━━━━━ RECORDS FOR PROCESSING ━━━━━
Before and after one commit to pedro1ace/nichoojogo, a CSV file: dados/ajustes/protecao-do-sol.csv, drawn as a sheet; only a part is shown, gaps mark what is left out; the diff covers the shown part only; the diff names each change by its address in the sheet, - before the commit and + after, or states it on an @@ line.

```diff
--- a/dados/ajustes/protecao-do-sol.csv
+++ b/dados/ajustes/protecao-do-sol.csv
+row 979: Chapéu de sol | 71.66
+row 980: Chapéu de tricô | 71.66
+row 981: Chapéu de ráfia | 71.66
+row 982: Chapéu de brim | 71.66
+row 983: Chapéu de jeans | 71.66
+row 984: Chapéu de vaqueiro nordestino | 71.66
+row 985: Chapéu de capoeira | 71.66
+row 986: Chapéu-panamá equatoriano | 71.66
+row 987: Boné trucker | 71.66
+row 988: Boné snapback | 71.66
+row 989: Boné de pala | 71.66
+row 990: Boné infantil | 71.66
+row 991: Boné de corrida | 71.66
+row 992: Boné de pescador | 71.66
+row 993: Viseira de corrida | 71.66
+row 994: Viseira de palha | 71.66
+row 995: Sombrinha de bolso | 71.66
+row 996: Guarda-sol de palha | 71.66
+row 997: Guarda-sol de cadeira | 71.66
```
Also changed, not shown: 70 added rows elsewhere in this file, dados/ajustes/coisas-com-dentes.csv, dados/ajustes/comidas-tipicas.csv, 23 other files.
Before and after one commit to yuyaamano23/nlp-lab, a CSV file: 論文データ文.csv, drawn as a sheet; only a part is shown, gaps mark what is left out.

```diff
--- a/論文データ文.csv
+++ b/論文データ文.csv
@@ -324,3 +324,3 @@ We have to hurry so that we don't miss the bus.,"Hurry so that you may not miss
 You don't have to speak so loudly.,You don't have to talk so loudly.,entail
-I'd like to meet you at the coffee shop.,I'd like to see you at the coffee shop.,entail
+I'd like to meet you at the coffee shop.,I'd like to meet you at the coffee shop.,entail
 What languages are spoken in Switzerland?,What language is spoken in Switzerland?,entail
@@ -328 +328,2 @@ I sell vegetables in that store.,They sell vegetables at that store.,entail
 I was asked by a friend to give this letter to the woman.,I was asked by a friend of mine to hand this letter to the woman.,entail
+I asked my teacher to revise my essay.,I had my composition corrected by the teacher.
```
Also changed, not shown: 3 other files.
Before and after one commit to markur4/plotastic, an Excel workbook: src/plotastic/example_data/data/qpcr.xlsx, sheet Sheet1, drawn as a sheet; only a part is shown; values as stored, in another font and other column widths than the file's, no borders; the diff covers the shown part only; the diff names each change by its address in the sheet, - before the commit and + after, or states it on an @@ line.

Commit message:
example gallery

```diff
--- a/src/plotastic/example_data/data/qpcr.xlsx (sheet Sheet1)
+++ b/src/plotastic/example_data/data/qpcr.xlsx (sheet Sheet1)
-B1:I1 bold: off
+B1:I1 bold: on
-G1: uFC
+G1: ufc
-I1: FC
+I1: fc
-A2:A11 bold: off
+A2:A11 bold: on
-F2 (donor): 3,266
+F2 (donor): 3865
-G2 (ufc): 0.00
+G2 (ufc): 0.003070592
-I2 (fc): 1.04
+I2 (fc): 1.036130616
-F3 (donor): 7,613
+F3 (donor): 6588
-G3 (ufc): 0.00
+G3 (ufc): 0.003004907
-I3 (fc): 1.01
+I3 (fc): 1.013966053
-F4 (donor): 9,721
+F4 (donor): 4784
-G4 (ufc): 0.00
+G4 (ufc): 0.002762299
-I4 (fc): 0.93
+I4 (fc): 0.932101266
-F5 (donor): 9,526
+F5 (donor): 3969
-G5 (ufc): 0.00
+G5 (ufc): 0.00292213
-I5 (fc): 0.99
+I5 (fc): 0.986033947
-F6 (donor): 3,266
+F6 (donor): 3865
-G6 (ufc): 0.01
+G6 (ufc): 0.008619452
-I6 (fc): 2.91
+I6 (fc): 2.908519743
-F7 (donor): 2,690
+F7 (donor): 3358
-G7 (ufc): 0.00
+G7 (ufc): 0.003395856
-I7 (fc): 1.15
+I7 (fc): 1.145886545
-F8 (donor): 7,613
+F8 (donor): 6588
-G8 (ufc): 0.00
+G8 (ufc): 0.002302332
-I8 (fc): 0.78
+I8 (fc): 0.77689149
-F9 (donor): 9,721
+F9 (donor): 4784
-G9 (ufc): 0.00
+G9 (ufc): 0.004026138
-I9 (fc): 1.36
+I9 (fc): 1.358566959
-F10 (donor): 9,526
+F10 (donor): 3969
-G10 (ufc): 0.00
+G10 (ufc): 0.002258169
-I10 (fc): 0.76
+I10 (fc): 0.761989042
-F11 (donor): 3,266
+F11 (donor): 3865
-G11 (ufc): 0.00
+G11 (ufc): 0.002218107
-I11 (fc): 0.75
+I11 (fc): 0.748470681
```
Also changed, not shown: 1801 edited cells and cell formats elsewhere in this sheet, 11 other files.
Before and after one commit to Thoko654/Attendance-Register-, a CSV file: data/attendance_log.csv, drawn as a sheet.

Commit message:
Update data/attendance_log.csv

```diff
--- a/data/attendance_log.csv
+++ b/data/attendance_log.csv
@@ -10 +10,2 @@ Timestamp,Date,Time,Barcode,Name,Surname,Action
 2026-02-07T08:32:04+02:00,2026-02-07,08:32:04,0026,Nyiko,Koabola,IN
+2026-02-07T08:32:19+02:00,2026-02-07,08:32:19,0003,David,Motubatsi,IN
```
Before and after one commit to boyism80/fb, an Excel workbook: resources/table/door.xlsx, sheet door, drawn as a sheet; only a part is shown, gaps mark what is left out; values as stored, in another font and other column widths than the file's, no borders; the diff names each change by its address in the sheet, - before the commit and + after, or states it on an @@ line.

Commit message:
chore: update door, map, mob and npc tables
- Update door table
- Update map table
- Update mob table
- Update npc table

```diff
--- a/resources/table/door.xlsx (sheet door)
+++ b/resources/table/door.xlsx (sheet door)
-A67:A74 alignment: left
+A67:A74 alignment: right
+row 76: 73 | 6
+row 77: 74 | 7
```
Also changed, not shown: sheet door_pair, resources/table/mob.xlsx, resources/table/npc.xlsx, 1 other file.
━━━━━
WHAT THE TASK REQUIRES -> Print all the data exactly as shown above.

EXERCISE SOLUTION ->
Before and after one commit to pedro1ace/nichoojogo, a CSV file: dados/ajustes/protecao-do-sol.csv, drawn as a sheet; only a part is shown, gaps mark what is left out; the diff covers the shown part only; the diff names each change by its address in the sheet, - before the commit and + after, or states it on an @@ line.

```diff
--- a/dados/ajustes/protecao-do-sol.csv
+++ b/dados/ajustes/protecao-do-sol.csv
+row 979: Chapéu de sol | 71.66
+row 980: Chapéu de tricô | 71.66
+row 981: Chapéu de ráfia | 71.66
+row 982: Chapéu de brim | 71.66
+row 983: Chapéu de jeans | 71.66
+row 984: Chapéu de vaqueiro nordestino | 71.66
+row 985: Chapéu de capoeira | 71.66
+row 986: Chapéu-panamá equatoriano | 71.66
+row 987: Boné trucker | 71.66
+row 988: Boné snapback | 71.66
+row 989: Boné de pala | 71.66
+row 990: Boné infantil | 71.66
+row 991: Boné de corrida | 71.66
+row 992: Boné de pescador | 71.66
+row 993: Viseira de corrida | 71.66
+row 994: Viseira de palha | 71.66
+row 995: Sombrinha de bolso | 71.66
+row 996: Guarda-sol de palha | 71.66
+row 997: Guarda-sol de cadeira | 71.66
```
Also changed, not shown: 70 added rows elsewhere in this file, dados/ajustes/coisas-com-dentes.csv, dados/ajustes/comidas-tipicas.csv, 23 other files.
Before and after one commit to yuyaamano23/nlp-lab, a CSV file: 論文データ文.csv, drawn as a sheet; only a part is shown, gaps mark what is left out.

```diff
--- a/論文データ文.csv
+++ b/論文データ文.csv
@@ -324,3 +324,3 @@ We have to hurry so that we don't miss the bus.,"Hurry so that you may not miss
 You don't have to speak so loudly.,You don't have to talk so loudly.,entail
-I'd like to meet you at the coffee shop.,I'd like to see you at the coffee shop.,entail
+I'd like to meet you at the coffee shop.,I'd like to meet you at the coffee shop.,entail
 What languages are spoken in Switzerland?,What language is spoken in Switzerland?,entail
@@ -328 +328,2 @@ I sell vegetables in that store.,They sell vegetables at that store.,entail
 I was asked by a friend to give this letter to the woman.,I was asked by a friend of mine to hand this letter to the woman.,entail
+I asked my teacher to revise my essay.,I had my composition corrected by the teacher.
```
Also changed, not shown: 3 other files.
Before and after one commit to markur4/plotastic, an Excel workbook: src/plotastic/example_data/data/qpcr.xlsx, sheet Sheet1, drawn as a sheet; only a part is shown; values as stored, in another font and other column widths than the file's, no borders; the diff covers the shown part only; the diff names each change by its address in the sheet, - before the commit and + after, or states it on an @@ line.

Commit message:
example gallery

```diff
--- a/src/plotastic/example_data/data/qpcr.xlsx (sheet Sheet1)
+++ b/src/plotastic/example_data/data/qpcr.xlsx (sheet Sheet1)
-B1:I1 bold: off
+B1:I1 bold: on
-G1: uFC
+G1: ufc
-I1: FC
+I1: fc
-A2:A11 bold: off
+A2:A11 bold: on
-F2 (donor): 3,266
+F2 (donor): 3865
-G2 (ufc): 0.00
+G2 (ufc): 0.003070592
-I2 (fc): 1.04
+I2 (fc): 1.036130616
-F3 (donor): 7,613
+F3 (donor): 6588
-G3 (ufc): 0.00
+G3 (ufc): 0.003004907
-I3 (fc): 1.01
+I3 (fc): 1.013966053
-F4 (donor): 9,721
+F4 (donor): 4784
-G4 (ufc): 0.00
+G4 (ufc): 0.002762299
-I4 (fc): 0.93
+I4 (fc): 0.932101266
-F5 (donor): 9,526
+F5 (donor): 3969
-G5 (ufc): 0.00
+G5 (ufc): 0.00292213
-I5 (fc): 0.99
+I5 (fc): 0.986033947
-F6 (donor): 3,266
+F6 (donor): 3865
-G6 (ufc): 0.01
+G6 (ufc): 0.008619452
-I6 (fc): 2.91
+I6 (fc): 2.908519743
-F7 (donor): 2,690
+F7 (donor): 3358
-G7 (ufc): 0.00
+G7 (ufc): 0.003395856
-I7 (fc): 1.15
+I7 (fc): 1.145886545
-F8 (donor): 7,613
+F8 (donor): 6588
-G8 (ufc): 0.00
+G8 (ufc): 0.002302332
-I8 (fc): 0.78
+I8 (fc): 0.77689149
-F9 (donor): 9,721
+F9 (donor): 4784
-G9 (ufc): 0.00
+G9 (ufc): 0.004026138
-I9 (fc): 1.36
+I9 (fc): 1.358566959
-F10 (donor): 9,526
+F10 (donor): 3969
-G10 (ufc): 0.00
+G10 (ufc): 0.002258169
-I10 (fc): 0.76
+I10 (fc): 0.761989042
-F11 (donor): 3,266
+F11 (donor): 3865
-G11 (ufc): 0.00
+G11 (ufc): 0.002218107
-I11 (fc): 0.75
+I11 (fc): 0.748470681
```
Also changed, not shown: 1801 edited cells and cell formats elsewhere in this sheet, 11 other files.
Before and after one commit to Thoko654/Attendance-Register-, a CSV file: data/attendance_log.csv, drawn as a sheet.

Commit message:
Update data/attendance_log.csv

```diff
--- a/data/attendance_log.csv
+++ b/data/attendance_log.csv
@@ -10 +10,2 @@ Timestamp,Date,Time,Barcode,Name,Surname,Action
 2026-02-07T08:32:04+02:00,2026-02-07,08:32:04,0026,Nyiko,Koabola,IN
+2026-02-07T08:32:19+02:00,2026-02-07,08:32:19,0003,David,Motubatsi,IN
```
Before and after one commit to boyism80/fb, an Excel workbook: resources/table/door.xlsx, sheet door, drawn as a sheet; only a part is shown, gaps mark what is left out; values as stored, in another font and other column widths than the file's, no borders; the diff names each change by its address in the sheet, - before the commit and + after, or states it on an @@ line.

Commit message:
chore: update door, map, mob and npc tables
- Update door table
- Update map table
- Update mob table
- Update npc table

```diff
--- a/resources/table/door.xlsx (sheet door)
+++ b/resources/table/door.xlsx (sheet door)
-A67:A74 alignment: left
+A67:A74 alignment: right
+row 76: 73 | 6
+row 77: 74 | 7
```
Also changed, not shown: sheet door_pair, resources/table/mob.xlsx, resources/table/npc.xlsx, 1 other file.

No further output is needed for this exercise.